    To help consumers spot false weight loss claims, the FTC recently issued seven statements than simply cannot be true. If you spot one of these claims, think twice before throwing away your money.
    The Federal Trade Commission’s Seven “Gut Check” Claims are:
    1. Causes weight loss of 2 pounds or more a week for a month or more without dieting or exercise.
    Page 2 of 2 - Gut check: Meaningful weight loss requires taking in fewer calories than you use. That means ads promising substantial weight loss without diet or exercise are false. Ads that suggest that users can lose weight fast without any lifestyle changes are false. Watch for claims referring to a change in dress size or lost inches, as well.
    2. Causes substantial weight loss, no matter what or how much the consumer eats.
    Gut check: It’s impossible to eat unlimited amounts of food — any kind of food — and still lose weight. If an ad says the user can eat any amount of any kind of food they want and still lose weight, the claim is false.
    3. Causes permanent weight loss even after the consumer stops using the product.
    Gut check: Without long-term lifestyle changes, like making sensible food choices and increasing activity, weight loss won’t last.
    4. Blocks the absorption of fat or calories to enable consumers to lose substantial weight.
    Gut check: No over-the-counter product can block enough fat or calories to cause weight loss of lots of weight. To work, even legitimate “fat blockers” must be used with a reduced calorie diet.
    5. Safely enables consumers to lose more than 3 pounds per week for more than 4 weeks.
    Gut check: Medical experts agree: Losing more than 3 pounds a week over multiple weeks can result in gallstones and other health complications. If an ad says dieters can safely and quickly lose a dramatic amount of weight, it’s false.
    6. Causes substantial weight loss for all users.

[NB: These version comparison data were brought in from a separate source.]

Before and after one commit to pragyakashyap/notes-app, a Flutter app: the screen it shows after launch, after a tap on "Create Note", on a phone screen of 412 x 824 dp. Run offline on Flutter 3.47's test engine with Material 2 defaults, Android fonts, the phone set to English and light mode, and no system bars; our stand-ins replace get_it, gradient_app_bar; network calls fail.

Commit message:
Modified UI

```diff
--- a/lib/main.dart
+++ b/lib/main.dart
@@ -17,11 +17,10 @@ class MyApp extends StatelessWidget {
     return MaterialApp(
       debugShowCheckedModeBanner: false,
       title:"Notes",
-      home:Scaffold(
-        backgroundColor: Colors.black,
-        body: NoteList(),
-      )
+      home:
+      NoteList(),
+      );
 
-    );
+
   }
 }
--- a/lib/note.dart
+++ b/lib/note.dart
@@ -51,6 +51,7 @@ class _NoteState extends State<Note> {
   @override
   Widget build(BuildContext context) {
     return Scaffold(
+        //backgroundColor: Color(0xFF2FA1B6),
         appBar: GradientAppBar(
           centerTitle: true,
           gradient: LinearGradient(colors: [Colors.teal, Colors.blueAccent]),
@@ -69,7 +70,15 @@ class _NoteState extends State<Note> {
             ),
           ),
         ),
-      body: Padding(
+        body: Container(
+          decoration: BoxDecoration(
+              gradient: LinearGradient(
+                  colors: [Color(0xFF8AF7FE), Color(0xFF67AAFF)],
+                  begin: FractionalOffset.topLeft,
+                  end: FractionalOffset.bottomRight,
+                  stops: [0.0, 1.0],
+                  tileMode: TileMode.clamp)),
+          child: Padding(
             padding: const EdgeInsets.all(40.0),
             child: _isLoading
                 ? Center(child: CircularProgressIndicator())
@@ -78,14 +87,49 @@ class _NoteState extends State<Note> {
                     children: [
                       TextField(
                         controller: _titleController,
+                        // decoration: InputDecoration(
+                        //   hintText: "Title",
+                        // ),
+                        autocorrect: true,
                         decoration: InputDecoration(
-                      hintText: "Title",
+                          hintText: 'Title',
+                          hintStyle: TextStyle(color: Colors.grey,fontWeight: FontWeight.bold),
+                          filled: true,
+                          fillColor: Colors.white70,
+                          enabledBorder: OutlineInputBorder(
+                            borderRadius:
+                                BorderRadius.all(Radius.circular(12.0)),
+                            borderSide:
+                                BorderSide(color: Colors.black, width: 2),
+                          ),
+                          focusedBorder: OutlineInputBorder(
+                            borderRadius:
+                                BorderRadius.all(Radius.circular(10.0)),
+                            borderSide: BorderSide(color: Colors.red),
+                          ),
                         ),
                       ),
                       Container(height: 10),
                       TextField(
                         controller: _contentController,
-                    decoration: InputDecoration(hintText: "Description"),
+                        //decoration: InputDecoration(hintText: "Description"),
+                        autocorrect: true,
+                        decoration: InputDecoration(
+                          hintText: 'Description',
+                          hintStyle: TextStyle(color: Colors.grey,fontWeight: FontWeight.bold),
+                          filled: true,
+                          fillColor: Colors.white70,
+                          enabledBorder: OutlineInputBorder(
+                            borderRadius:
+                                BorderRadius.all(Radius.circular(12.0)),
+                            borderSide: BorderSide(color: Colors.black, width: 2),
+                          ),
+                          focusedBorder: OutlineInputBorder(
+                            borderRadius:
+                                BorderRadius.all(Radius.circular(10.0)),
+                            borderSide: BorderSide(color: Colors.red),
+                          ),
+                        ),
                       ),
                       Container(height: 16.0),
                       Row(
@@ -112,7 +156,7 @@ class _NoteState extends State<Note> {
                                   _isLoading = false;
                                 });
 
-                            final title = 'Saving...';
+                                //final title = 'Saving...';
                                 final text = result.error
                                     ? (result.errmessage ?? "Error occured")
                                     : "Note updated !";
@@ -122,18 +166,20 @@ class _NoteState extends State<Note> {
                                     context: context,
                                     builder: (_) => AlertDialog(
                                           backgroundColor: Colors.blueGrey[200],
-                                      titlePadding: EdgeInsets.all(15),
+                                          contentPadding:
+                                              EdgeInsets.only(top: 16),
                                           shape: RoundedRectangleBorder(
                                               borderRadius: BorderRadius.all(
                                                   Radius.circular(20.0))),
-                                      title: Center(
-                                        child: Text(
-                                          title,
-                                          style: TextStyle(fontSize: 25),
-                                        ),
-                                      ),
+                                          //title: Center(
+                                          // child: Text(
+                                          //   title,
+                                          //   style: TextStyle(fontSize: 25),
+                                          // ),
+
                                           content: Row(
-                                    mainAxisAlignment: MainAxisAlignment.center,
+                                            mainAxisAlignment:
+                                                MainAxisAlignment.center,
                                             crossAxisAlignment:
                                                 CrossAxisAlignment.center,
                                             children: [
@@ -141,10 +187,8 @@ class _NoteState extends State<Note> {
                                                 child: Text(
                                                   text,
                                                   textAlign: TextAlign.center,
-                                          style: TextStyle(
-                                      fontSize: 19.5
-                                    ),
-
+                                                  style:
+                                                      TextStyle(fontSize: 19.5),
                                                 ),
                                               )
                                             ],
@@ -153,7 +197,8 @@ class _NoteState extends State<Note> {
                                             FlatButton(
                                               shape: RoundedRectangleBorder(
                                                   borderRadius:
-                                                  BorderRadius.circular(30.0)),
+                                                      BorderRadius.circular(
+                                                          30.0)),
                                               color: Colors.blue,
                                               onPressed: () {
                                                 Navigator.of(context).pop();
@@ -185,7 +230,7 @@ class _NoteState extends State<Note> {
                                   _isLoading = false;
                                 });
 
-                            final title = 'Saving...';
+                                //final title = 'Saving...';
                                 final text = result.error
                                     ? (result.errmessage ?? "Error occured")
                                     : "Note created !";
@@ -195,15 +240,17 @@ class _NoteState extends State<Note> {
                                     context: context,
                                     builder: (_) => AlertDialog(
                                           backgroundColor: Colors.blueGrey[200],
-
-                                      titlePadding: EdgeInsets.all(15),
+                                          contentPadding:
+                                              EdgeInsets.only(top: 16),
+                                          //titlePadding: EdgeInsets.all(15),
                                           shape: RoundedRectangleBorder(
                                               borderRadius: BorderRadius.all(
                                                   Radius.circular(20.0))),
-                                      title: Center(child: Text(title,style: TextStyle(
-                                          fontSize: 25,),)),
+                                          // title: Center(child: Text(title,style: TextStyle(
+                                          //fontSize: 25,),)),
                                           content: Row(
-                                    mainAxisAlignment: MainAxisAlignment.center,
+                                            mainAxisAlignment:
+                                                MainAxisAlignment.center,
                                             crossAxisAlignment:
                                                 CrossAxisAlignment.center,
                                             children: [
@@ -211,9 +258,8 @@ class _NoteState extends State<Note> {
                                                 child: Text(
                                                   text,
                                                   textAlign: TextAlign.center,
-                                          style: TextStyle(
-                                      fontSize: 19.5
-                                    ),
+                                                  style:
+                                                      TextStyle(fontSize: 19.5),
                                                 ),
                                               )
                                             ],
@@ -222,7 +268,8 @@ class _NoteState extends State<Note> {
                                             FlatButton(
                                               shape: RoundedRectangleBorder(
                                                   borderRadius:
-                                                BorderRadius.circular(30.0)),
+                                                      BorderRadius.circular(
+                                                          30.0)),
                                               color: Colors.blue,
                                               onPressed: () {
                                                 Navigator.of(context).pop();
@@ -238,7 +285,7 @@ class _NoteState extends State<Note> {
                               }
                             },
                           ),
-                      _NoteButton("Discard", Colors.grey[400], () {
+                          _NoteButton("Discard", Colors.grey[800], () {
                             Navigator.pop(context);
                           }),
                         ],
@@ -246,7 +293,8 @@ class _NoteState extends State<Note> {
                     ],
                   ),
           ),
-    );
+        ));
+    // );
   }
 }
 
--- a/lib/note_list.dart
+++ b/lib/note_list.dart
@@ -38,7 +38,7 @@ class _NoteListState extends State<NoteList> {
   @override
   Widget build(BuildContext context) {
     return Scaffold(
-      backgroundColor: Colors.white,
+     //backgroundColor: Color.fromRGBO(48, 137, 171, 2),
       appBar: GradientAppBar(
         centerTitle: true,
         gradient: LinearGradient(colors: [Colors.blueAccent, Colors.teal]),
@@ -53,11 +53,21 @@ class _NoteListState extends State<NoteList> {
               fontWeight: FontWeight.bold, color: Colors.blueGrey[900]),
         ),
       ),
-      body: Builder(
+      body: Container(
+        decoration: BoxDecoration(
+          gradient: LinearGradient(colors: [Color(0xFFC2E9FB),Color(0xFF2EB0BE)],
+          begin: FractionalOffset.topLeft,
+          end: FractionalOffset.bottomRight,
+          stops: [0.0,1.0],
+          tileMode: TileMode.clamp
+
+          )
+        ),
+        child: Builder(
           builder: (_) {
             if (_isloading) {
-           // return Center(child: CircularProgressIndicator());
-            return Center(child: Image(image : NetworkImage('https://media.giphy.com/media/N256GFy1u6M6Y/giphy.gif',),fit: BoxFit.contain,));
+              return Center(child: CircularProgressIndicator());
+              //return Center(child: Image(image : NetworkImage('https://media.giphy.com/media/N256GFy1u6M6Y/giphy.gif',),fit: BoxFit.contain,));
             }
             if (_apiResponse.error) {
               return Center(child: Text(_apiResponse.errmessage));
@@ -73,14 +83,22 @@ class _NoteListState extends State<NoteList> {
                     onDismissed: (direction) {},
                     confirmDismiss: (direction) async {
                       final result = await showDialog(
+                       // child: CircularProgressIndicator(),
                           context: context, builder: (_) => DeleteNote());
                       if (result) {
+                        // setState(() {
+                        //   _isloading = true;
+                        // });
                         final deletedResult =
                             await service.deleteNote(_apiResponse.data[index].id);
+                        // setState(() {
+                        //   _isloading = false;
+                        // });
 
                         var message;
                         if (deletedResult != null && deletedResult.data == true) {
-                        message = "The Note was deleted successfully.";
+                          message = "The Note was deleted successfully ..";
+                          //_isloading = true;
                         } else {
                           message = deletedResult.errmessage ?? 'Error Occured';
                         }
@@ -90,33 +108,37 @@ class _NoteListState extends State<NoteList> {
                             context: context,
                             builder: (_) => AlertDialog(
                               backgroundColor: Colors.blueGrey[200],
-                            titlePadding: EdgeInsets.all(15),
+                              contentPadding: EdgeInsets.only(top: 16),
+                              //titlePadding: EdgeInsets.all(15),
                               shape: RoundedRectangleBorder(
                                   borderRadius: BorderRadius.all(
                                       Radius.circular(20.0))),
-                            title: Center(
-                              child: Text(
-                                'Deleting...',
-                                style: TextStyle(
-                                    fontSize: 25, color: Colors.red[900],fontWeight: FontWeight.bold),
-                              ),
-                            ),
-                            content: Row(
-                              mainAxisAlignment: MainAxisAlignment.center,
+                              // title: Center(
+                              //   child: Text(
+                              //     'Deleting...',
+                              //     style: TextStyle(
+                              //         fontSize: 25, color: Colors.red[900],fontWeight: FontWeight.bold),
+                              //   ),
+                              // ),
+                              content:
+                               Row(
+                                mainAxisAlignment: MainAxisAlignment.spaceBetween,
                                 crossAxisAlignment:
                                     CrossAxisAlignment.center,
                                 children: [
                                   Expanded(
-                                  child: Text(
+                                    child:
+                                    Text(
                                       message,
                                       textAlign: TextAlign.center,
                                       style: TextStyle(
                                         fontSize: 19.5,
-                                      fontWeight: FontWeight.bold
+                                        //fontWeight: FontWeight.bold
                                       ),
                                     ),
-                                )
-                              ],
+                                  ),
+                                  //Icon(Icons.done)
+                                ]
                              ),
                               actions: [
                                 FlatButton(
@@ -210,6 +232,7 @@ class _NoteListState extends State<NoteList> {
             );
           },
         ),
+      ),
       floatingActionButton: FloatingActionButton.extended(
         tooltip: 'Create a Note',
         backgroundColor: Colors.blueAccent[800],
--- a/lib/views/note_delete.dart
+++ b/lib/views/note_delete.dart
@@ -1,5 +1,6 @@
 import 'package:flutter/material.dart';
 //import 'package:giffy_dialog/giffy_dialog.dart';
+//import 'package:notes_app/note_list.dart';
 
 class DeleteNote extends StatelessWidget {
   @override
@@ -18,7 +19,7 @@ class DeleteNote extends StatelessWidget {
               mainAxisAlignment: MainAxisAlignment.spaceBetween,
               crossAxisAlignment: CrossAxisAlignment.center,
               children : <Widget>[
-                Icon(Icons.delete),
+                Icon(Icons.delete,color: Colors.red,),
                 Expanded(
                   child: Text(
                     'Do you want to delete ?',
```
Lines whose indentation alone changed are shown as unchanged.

    Gut check: People’s metabolisms and lifestyles are different. So is how they’ll react to any particular weight-loss product. Any ad that makes a universal promise of success is false.
    7. Causes substantial weight loss by wearing a product on the body or rubbing it into the skin.
    Gut check: Weight loss is an internal metabolic process. Nothing you wear or apply to the skin can cause substantial weight loss. So weight loss claims for patches, creams, lotions, wraps, body belts, earrings, and the like are false. There’s simply no way products like that can live up to what the ads say.
    The old adage “If it sounds too good to be true, then it probably is” definitely applies to dietary supplements.
     
    Anita Marlay, R.D., L.D., is a dietitian in the cardiac rehab department at Lake Regional Health System in Osage Beach, Mo.
          • »  EVENTS CALENDAR